In any case, perhaps word-of-mouth spread quickly that Smaug is just not that enjoyable, exiting or consequential, and I'm wondering, too, if audiences are more privy to the idea the studio is simply trying to milk this franchise for more than its worth.

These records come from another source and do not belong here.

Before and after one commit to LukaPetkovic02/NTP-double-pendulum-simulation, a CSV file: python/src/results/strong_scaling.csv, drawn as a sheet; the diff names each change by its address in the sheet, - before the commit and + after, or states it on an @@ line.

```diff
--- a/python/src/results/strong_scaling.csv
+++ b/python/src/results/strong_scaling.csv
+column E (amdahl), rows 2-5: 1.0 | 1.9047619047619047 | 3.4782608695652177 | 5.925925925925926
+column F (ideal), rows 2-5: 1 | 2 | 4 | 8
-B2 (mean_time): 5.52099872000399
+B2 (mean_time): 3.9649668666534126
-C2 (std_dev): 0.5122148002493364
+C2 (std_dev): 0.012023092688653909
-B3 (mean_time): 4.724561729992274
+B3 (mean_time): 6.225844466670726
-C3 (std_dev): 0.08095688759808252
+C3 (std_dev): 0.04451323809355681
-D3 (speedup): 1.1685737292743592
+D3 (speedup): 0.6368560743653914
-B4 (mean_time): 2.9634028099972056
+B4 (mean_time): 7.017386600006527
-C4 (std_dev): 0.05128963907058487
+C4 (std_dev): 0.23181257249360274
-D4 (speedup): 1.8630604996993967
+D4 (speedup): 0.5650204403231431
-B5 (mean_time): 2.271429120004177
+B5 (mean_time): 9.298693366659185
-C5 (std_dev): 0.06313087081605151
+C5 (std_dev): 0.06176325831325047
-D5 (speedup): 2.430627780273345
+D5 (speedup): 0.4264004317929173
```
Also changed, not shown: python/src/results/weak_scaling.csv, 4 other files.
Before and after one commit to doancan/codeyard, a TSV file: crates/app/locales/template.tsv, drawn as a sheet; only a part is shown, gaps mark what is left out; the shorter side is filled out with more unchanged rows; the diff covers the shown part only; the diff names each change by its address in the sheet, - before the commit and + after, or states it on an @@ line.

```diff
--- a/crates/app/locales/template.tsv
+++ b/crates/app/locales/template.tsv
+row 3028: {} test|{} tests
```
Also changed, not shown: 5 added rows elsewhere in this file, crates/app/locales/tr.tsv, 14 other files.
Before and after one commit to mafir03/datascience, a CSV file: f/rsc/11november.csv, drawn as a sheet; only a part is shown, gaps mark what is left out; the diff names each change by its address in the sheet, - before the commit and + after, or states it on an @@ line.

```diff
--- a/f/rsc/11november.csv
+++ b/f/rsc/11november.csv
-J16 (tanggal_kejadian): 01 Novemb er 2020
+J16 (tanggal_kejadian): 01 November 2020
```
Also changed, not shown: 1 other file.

In spite of the "disappointing" opening weekend, though, The Hobbit saga is already a massive hit, based on the box-office return of the first one alone, and it would seem any money that Smaug and There and Back Again make will be pure gravy, but I have a feeling fans are starting to feel betrayed, or at least uninterested, by the listless storytelling.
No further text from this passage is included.